The grand film tells of the trials and tribulations of an enormous cast of characters trapped inside an inferno flamed skyscraper – led by Paul Newman and Steve McQueen (fun fact- the two actors reportedly despised each other). An incredible skyscraper is erected in San Francisco, at 138 floors it is professed to be the tallest building in the world and incredibly state of the art. At the ribbon cutting ceremony, an elaborate party is held atop the building overlooking the gorgeous Pacific Ocean. Due to faulty electrical wiring, the building catches fire and the cast of characters face one challenge after another to escape the grips of death. The stellar cast features stars like William Holden, Faye Dunaway, Fred Astaire, Robert Wagner, Jennifer Jones, O.J. Simpson in addition to Newman and McQueen.

The film is quite soap opera style- numerous characters are introduced, many having affairs with each other or suffering some sort of conflict with each other- Wagner having a torrid office romance with his secretary played by then up and coming star Susan Flannery is deliciously sexy. Holden’s son-in-law is responsible for the faulty electrical system yet blames his father-in-law for cutting budgets. Another subplot involves Astaire’s character attempting to swindle Jones’s character, but then falling in love with her. The plots are so melodramatic that, given the time period of the film, it has a definite primetime television soap opera style to it- think Dallas or Dynasty in a state of peril.

I enjoyed the enormous cast and trying to guess who will be killed off next and in what elaborate way the film will create to burn them to death is a joy to watch- several victims fall or jump to their deaths, which eerily (and sadly) bring back morbid images of jumpers from the World Trade towers on 9/11. The beginning of the film shows a dedication to firemen everywhere and the film has a definite moral and hero quality to the firemen sent to rescue the people in the building. They are portrayed as heroes and intended not to be forgotten in the midst of all the drama encompassing the story. This is admirable.

The special effects are elaborate and quite impressive- the glass elevator rescue scene is amazing! The beautiful set designs are a treat to watch as each lobby, apartment, or lounge in the skyscraper is exquisitely designed in the height of 1970’s style. Every sofa or carpet featured is plush, colorful, and sophisticated. The skyscraper, made of glass, is an amazing element of the film and the aerial views of the building, especially while ablaze are impressive to say the least- remember- 1974 was long before CGI. I am assuming small replicas of the building were used, but what an achievement from a visual perspective. The effects certainly champion the syrupy story elements.

My only small gripe with The Towering Inferno is, assumed to be 138 stories high, the action taking place at the top of the tower- the rooftop as well as the party scenes on the top floor- do not feel that high- The scenic outlook overlooking the water and some land feel about 25 stories high not 138. Some find The Towering Inferno to be nothing more than schmaltzy drama- I say schmaltz was never done better.
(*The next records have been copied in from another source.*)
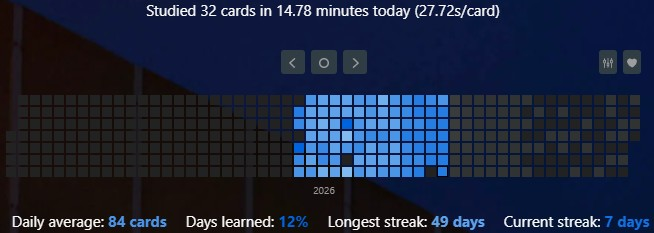
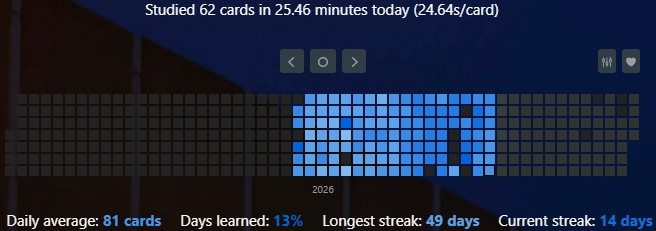
update streak

diff --git a/README.md b/README.md
@@ -14,7 +14,7 @@ I keep three daily habits to counter out-sourcing thinking and stay sharp:
 - **Anki** - ~1h/day A spaced repetition memorization software, which already helped me succeed in medschool. I'm currently creating a deck that aims to be "like a basic vocabulary for Rust". Additionally, I recreated Neetcode 150 questions as Rust cards. I aim for 9 cards/day from the basic vocabulary and 1 card/day from the Neetcode questions.
 - **Zen Coding** - when time allows, fully offline, no internet, standard library only. Currently in Rust, since low-level languages and secure code matter more as AI-generated code grows. (Currently snake in Rust to learn the Elm-architecture with `iced`).
 
-The Anki-Progress will be posted here in irregular intervals (last updated 2026-09-13):
+The Anki-Progress will be posted here in irregular intervals (last updated 2026-10-11):
 
 <img src="anki_streak.jpg" width="60%"/>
Enjoy this feast of a big film.

Oscar Nominations: Best Picture, Best Supporting Actor-Fred Astaire, Best Original Dramatic Score, Best Song-“We May Never Love Like This Again” (won), Best Sound, Best Art Direction, Best Cinematography (won), Best Film Editing (won)